  • feeling drowsy, sleepy and having problems concentrating 
  • constipation
  • stomach upset
  • nausea (feeling sick)
  • vomiting (being sick)
  • pain in the joints, bones or muscles

How is hypercalcaemia treated?

The treatment of hypercalcemia depends on what is causing it and how severe it is. If the levels of calcium in your blood are only slightly high and you do not have any symptoms, then your doctor will monitor your condition on an ongoing basis. This will involve having blood tests every six months to check your calcium levels and kidneys. 

If your hypercalcaemia is due to an overactive parathyroid gland, you may require surgery to remove the parathyroid gland. Read more about treatment options for hyperparathyroidism

For hypercalcaemia due to cancer, osteoporosis medicines called bisphosphonates are given by injection into your vein. If it is caused by high levels of vitamin D or sarcoidosis, then a short course of steroids such as prednisone may be given.

An extremely high calcium levels is a medical emergency and requires hospitalisation. 

References

The following links provide further information about hypercalcaemia. Be aware that websites from other countries may have information that differs from New Zealand recommendations.

Hypercalcemia Mayo Clinic, United States
Hypercalcaemia Patient Info, UK, 2017
Hypercalcaemia and hypercalciuria New Zealand Formulary, 2017

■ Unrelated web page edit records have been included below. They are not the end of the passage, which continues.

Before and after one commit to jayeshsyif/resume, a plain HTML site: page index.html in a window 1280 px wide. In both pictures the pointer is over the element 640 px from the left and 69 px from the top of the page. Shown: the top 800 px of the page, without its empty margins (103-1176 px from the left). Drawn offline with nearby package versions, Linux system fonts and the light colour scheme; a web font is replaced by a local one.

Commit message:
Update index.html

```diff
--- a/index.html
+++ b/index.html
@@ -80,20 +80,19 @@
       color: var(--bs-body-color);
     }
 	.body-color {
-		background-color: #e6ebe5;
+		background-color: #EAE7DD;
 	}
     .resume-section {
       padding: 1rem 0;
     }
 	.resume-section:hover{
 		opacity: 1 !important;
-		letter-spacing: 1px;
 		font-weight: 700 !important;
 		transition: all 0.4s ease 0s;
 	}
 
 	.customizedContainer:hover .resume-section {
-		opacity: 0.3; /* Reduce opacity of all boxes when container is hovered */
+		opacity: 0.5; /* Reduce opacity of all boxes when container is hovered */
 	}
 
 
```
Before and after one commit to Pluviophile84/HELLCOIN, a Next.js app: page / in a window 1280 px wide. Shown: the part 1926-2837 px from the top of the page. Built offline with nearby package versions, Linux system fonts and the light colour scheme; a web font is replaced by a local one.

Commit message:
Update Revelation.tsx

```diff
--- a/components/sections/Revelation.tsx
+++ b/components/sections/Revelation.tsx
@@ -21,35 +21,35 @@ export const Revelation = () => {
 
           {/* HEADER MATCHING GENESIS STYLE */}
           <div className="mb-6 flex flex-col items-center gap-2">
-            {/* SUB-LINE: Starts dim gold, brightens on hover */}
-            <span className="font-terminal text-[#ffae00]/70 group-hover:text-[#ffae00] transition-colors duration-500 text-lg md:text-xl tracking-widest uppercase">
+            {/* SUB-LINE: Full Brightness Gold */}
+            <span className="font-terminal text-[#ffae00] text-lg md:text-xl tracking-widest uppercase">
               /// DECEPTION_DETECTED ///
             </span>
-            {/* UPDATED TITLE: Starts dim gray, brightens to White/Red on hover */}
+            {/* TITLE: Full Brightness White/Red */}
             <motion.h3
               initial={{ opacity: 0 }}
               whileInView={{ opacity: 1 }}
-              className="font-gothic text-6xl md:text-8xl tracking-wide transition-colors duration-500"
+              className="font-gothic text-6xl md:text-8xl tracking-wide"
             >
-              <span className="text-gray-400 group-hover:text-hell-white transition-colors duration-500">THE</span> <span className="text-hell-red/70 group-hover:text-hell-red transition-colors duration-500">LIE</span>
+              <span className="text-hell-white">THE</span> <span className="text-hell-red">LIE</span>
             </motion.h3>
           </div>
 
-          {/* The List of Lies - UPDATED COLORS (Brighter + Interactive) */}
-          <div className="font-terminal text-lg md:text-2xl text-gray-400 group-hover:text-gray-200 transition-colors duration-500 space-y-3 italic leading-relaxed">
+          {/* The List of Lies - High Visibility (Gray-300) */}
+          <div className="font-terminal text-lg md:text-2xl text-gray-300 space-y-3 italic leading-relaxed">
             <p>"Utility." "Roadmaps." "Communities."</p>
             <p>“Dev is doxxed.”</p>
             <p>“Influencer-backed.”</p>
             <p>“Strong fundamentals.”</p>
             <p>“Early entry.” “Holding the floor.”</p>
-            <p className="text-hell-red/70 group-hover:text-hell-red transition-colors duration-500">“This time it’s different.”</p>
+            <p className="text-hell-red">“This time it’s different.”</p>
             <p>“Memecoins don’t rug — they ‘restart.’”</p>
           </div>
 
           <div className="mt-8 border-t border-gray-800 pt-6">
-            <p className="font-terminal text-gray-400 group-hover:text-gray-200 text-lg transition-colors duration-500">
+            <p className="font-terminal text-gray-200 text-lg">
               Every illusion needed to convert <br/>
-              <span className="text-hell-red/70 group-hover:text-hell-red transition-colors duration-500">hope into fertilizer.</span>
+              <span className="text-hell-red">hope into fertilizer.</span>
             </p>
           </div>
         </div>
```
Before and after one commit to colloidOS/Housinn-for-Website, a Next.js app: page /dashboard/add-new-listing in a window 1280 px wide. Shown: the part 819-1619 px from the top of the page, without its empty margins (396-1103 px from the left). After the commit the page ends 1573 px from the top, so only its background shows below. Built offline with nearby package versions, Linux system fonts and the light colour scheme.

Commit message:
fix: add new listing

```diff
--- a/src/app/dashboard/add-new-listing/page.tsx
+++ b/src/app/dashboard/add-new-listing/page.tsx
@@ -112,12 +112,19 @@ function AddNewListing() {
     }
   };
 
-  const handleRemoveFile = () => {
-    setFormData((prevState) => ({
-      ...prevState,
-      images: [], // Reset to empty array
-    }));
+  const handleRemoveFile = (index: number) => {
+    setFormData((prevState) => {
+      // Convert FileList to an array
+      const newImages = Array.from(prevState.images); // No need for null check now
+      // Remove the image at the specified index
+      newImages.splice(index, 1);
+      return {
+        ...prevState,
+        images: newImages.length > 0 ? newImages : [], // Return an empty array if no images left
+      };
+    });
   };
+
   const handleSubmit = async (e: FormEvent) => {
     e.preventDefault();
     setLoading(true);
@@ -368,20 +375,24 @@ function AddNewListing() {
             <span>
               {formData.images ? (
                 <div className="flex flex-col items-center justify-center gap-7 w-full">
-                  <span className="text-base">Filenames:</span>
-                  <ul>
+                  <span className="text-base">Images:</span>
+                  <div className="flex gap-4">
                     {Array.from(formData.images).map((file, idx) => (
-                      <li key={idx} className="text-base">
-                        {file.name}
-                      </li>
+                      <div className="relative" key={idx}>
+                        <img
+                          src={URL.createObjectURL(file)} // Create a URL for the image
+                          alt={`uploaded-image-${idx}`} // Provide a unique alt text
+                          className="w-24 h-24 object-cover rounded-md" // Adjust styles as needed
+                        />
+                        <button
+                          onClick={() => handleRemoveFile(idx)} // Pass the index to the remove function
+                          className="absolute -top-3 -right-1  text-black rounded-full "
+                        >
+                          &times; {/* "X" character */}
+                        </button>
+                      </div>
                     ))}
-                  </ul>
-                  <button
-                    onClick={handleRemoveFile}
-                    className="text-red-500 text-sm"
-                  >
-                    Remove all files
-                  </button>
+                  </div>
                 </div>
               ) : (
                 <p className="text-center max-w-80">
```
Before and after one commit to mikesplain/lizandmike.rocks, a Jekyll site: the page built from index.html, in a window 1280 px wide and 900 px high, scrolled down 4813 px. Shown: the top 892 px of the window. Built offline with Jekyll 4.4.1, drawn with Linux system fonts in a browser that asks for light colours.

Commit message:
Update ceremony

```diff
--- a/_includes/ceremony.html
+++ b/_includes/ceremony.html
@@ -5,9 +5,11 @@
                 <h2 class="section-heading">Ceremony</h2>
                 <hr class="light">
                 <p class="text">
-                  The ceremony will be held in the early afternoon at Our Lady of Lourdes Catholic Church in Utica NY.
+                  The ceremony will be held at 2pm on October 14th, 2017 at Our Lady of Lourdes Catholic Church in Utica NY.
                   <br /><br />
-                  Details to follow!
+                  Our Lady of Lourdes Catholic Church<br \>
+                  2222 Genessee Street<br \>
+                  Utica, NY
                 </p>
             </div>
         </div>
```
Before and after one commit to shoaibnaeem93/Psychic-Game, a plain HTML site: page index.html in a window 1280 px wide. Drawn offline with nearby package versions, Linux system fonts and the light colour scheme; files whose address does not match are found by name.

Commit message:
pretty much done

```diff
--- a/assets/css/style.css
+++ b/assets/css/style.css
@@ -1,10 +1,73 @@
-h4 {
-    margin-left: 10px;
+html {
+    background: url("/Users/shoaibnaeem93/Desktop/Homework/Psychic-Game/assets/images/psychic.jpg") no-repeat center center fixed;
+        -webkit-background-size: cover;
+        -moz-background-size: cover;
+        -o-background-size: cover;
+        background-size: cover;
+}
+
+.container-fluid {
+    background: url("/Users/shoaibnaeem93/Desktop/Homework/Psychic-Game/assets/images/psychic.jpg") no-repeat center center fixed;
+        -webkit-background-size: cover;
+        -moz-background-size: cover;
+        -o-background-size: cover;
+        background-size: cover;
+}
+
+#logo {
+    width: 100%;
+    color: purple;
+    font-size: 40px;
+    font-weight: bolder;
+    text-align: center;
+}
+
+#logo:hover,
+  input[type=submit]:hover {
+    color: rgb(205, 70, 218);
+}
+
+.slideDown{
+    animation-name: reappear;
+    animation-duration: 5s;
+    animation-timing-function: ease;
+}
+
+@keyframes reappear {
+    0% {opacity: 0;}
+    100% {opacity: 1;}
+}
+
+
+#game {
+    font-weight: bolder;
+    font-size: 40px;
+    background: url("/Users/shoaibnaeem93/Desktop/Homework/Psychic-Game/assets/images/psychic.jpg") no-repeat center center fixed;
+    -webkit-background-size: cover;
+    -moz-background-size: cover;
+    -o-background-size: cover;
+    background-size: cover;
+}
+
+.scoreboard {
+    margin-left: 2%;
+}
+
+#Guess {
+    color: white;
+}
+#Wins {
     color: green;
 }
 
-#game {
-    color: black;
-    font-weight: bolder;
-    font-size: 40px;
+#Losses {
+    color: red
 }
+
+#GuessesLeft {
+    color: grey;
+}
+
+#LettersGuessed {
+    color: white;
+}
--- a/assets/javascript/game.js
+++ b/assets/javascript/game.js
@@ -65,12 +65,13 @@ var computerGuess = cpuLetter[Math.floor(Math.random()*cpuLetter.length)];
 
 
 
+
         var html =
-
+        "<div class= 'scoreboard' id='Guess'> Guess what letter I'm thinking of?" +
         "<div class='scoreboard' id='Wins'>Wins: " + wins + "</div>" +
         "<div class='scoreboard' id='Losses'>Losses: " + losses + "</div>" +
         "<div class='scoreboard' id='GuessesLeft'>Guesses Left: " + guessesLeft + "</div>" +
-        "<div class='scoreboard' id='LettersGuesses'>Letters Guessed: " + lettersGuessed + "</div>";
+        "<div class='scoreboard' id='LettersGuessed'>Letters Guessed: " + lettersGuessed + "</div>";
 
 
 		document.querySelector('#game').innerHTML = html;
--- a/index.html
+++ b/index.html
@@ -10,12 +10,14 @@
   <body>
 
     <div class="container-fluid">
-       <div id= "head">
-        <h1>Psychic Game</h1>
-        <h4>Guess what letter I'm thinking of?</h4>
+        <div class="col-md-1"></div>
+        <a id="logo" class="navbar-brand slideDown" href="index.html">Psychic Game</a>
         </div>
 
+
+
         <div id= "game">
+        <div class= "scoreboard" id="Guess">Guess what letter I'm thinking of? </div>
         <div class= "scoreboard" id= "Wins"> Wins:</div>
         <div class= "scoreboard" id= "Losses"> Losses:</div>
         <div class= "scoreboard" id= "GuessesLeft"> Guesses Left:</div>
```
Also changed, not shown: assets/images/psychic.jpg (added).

Credits: Health Navigator Editorial Team. Last reviewed: 14 Aug 2017